Planning my actions to accommodate yours: Joint action development during early childhood

Marlene Meyer, Robrecht P.R.D. van der Wel, Sabine Hunnius

Research output: Contribution to journalArticlepeer-review

18 Scopus citations

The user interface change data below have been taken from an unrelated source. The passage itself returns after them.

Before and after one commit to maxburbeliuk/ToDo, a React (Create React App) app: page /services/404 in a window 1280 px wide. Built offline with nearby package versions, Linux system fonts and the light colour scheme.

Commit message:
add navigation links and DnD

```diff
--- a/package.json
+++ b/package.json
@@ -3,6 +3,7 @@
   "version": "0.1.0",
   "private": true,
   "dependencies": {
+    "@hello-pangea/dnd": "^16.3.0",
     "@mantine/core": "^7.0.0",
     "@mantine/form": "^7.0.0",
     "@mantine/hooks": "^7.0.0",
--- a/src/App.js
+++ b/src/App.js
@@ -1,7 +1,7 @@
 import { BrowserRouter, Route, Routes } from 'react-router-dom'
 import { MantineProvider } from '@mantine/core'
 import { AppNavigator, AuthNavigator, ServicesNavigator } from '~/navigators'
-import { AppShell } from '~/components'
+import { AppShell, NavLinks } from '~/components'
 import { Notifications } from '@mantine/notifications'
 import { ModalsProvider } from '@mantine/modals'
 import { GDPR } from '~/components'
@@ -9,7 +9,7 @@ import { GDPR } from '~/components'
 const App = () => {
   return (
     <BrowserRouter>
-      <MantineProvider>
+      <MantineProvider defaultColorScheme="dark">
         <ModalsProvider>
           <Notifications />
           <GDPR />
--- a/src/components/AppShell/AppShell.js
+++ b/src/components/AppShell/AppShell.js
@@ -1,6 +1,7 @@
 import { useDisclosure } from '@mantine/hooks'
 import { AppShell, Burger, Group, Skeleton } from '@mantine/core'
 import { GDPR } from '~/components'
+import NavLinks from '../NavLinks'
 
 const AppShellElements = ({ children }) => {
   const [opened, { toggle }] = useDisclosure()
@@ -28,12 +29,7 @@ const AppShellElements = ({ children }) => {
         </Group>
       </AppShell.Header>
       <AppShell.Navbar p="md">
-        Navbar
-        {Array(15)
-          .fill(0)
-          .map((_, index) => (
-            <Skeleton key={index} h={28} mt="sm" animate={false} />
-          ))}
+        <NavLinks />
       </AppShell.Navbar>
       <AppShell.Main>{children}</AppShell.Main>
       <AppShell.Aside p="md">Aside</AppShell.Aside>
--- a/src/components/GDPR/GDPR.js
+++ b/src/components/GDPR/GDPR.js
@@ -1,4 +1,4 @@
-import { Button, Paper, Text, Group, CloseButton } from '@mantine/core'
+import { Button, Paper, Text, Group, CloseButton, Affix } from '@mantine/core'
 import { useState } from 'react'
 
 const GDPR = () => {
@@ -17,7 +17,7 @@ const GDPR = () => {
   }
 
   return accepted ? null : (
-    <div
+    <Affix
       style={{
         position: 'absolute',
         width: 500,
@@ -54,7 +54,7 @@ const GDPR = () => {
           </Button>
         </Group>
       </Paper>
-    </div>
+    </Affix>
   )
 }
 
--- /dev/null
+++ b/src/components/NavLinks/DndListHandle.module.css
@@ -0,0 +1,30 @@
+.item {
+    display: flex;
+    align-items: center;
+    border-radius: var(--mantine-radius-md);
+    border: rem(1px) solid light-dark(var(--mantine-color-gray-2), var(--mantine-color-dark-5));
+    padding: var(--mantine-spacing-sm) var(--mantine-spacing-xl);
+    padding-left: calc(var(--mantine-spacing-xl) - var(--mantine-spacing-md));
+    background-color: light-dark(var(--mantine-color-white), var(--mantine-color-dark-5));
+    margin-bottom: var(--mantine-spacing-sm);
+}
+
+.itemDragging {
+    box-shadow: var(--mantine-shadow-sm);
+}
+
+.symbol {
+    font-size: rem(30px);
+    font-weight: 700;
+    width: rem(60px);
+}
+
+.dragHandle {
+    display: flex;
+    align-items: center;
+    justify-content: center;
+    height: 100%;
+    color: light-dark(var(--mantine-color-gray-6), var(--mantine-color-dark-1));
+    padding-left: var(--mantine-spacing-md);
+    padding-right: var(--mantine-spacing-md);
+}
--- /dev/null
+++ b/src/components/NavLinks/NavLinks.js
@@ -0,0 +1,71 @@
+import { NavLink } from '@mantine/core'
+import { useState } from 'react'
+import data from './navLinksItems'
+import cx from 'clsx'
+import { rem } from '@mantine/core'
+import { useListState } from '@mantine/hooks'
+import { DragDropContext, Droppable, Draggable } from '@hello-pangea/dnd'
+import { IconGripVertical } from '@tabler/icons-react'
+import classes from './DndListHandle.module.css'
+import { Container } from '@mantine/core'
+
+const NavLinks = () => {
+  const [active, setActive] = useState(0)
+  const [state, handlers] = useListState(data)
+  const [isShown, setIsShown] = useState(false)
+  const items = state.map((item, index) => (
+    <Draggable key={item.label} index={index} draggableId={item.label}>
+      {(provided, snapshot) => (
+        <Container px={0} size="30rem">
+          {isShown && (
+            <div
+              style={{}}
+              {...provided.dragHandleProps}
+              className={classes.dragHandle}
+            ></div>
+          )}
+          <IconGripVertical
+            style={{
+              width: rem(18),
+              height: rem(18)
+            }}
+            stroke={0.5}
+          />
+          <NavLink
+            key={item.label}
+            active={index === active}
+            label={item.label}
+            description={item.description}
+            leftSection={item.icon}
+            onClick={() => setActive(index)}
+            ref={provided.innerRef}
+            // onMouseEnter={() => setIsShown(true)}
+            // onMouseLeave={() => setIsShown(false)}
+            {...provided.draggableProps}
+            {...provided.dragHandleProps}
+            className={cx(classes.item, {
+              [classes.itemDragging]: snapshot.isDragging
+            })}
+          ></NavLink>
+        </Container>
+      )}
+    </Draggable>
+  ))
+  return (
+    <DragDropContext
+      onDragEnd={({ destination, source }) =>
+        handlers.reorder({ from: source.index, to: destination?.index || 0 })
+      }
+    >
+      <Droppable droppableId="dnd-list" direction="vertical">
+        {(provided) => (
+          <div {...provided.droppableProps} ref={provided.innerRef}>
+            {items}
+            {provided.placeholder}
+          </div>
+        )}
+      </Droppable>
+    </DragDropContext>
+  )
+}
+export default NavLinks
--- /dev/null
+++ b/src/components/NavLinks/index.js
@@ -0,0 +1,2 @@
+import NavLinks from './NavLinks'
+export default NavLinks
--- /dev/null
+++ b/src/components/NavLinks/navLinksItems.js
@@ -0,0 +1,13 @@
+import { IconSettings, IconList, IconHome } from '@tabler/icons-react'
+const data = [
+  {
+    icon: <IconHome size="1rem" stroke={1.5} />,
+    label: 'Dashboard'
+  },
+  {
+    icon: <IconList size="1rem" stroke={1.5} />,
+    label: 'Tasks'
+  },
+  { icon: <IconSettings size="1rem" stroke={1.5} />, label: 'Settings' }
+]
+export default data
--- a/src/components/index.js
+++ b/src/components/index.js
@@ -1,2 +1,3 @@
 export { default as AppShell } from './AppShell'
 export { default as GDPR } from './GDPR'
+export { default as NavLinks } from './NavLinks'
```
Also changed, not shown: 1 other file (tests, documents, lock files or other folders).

The planning and adjusting of one’s actions in relation to an action partner is fundamental to smooth joint action. During their first years of life, children gradually become more engaged in joint actions. Here, we investigated whether and at what age children take their partner into account in their action plans to accommodate the other’s actions. We focused on children’s proactive planning (without prior experience) and flexible adjustment of action plans over time. In a behavioural study, we tested 96 children from four age groups (2½, 3, 3½ and 5 years) in a joint cup-stacking task. Children passed cups to their partner who had only one hand available (alternating over time) to build a tower. Children’s response choiceswere assessed (i.e. passing the cup on the free or occupied side to their partner). The study yielded two major findings. At all ages, children proactively planned their actions in a way that accommodated their partner’s actions. However, only by 3½ years did children start to flexibly integrate their partner into their action plans. Even at age 5, children only showed minimal adjustments to their action partner. Candidate processes underlying these developmental changes (e.g. inhibitory control, cognitive flexibility, perspective taking) are discussed.

Original languageEnglish (US)
JournalPhilosophical Transactions of the Royal Society B: Biological Sciences
Issue number1693
StatePublished - May 5 2016

All Science Journal Classification (ASJC) codes

  • Biochemistry, Genetics and Molecular Biology(all)
  • Agricultural and Biological Sciences(all)


  • Action planning
  • Development
  • Early childhood
  • Joint action


Dive into the research topics of 'Planning my actions to accommodate yours: Joint action development during early childhood'. Together they form a unique fingerprint.

Cite this